Another treasure of this Selected Letters, and one that provides a provocative piece of the puzzle that became Dame Rebecca West, is the earliest group of letters, which most of us have never seen before. They begin with a precocious letter to the editor of the Scotsman, written when Cicily Isabel Fairfield was 14, and continue in a topical vein with two letters written at age 16 to her eldest sister, Letitia (addressed here as “Dear Cow”). In the letter to the editor, Cicily defends the National Women’s Social and Political Union (NWSPU) and married women’s right to work (her mother, Isabella, a pianist, was married but a lone working mother at this time). In the third letter, we find a portrait of the campaigner for women’s rights in action:

On Thursday I stood outside the poll at Forsyth Rd and shouted “Keep the Liberal out!” [meaning, as Scott explains in a note, maintain the right of the NWSPU to independent existence] I turned three votes on the doorstep, anyway. But the Liberal women are ghastly! They stood on the other side of the gate and shouted insults at us the whole time. I had five large Liberal ladies bearing down on me calling me a hooligan and a silly fool and other pretty names. One Liberal man tried to shake me and hurt me, much to their delight; but the police man settled all that.

We had some very queer experiences…. I was selling p[ost].c[ard].s at one of our largest meetings when a wild eyes [sic] individual rushed up and thrust half a sovereign in florins into my hand and said “That is for your picture post card, madame!” I blushed and declined the compliment, and rushed away. Outside the poll one of the Liberal agents addressed me thusly–“Stop shouting my dear, and come and have some tea in town!” I didn’t!

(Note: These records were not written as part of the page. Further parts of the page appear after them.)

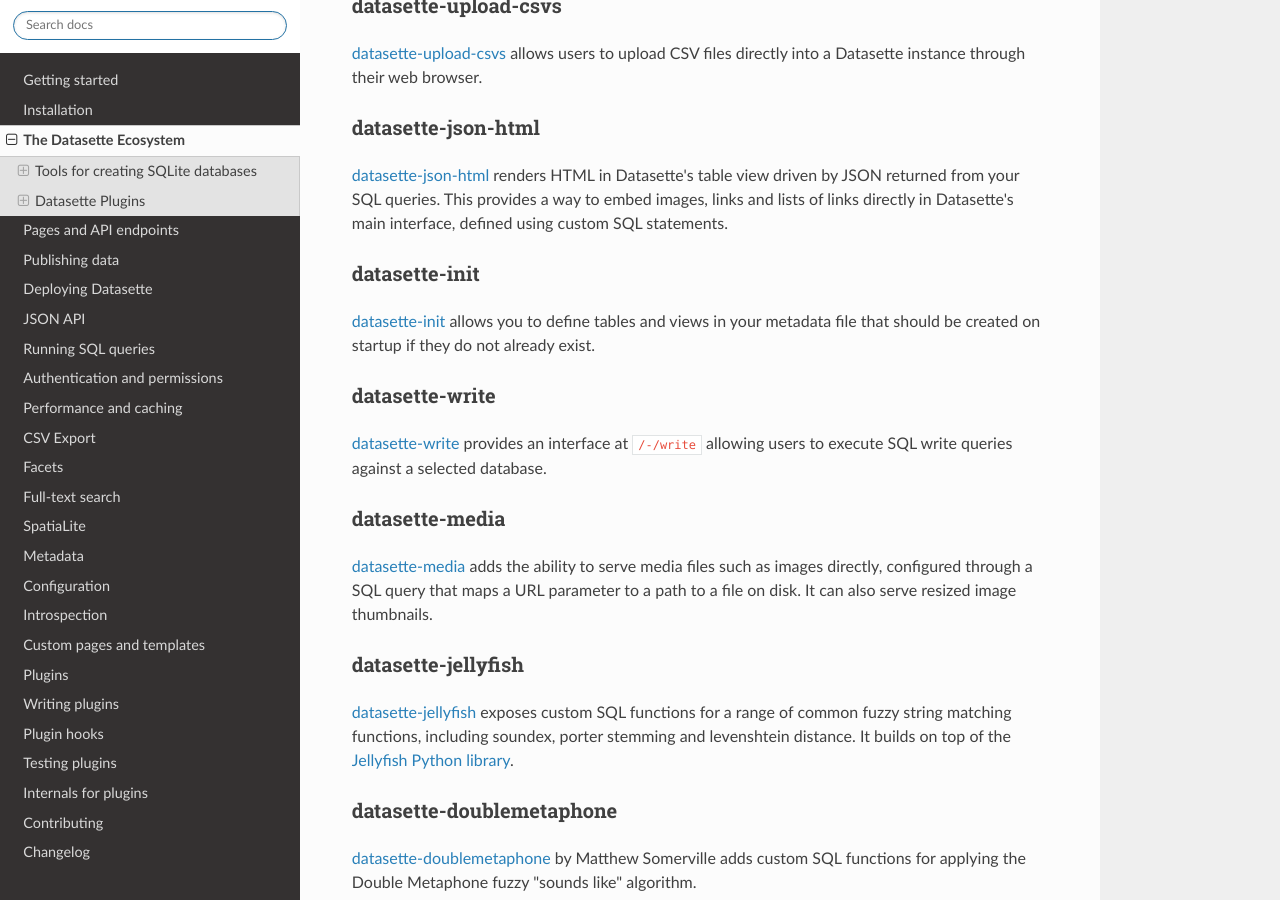
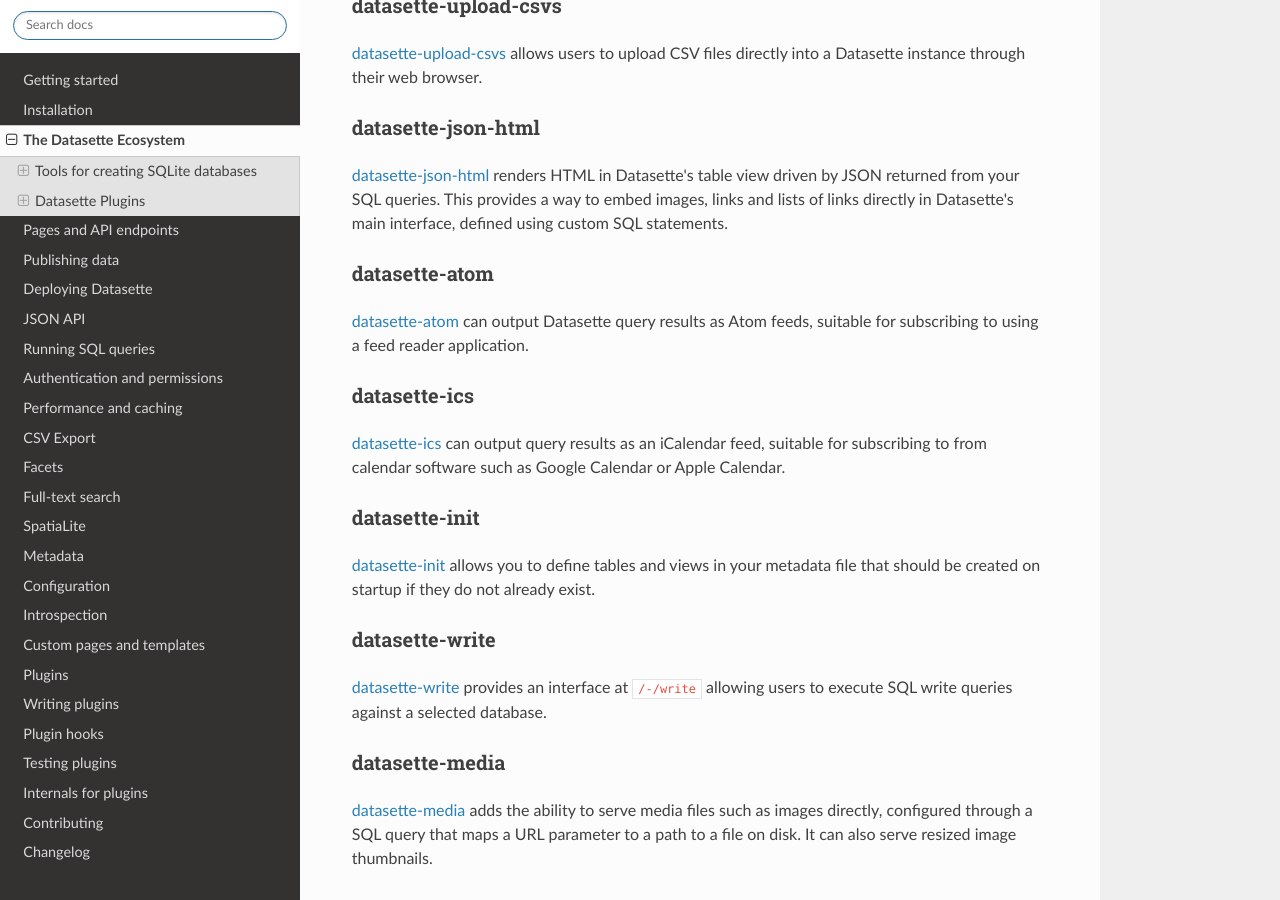
Before and after one commit to simonw/datasette, a Sphinx documentation site: the page built from docs/ecosystem.rst, in a window 1280 px wide and 900 px high, scrolled down 2914 px. Built offline with Sphinx 7.4.7 and the Read the Docs theme 2.0.0, drawn with Linux system fonts in a browser that asks for light colours.

Commit message:
Added datasette-atom and datasette-ics

```diff
--- a/docs/ecosystem.rst
+++ b/docs/ecosystem.rst
@@ -111,6 +111,16 @@
 -------------------
 
 `datasette-json-html <https://github.com/simonw/datasette-json-html>`__ renders HTML in Datasette's table view driven by JSON returned from your SQL queries. This provides a way to embed images, links and lists of links directly in Datasette's main interface, defined using custom SQL statements.
+
+datasette-atom
+--------------
+
+`datasette-atom <https://github.com/simonw/datasette-atom>`__ can output Datasette query results as Atom feeds, suitable for subscribing to using a feed reader application.
+
+datasette-ics
+-------------
+
+`datasette-ics <https://github.com/simonw/datasette-ics>`__ can output query results as an iCalendar feed, suitable for subscribing to from calendar software such as Google Calendar or Apple Calendar.
 
 datasette-init
 --------------
```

Cicily Fairfield’s early political conviction, tied up in a letter signed “Your affectionate Baby,” is the conflicted prototype, I would say, for the woman from a straitened childhood who ultimately became Commander of the Order of the British Empire, the pseudonymous but not inauthentic Dame Rebecca West.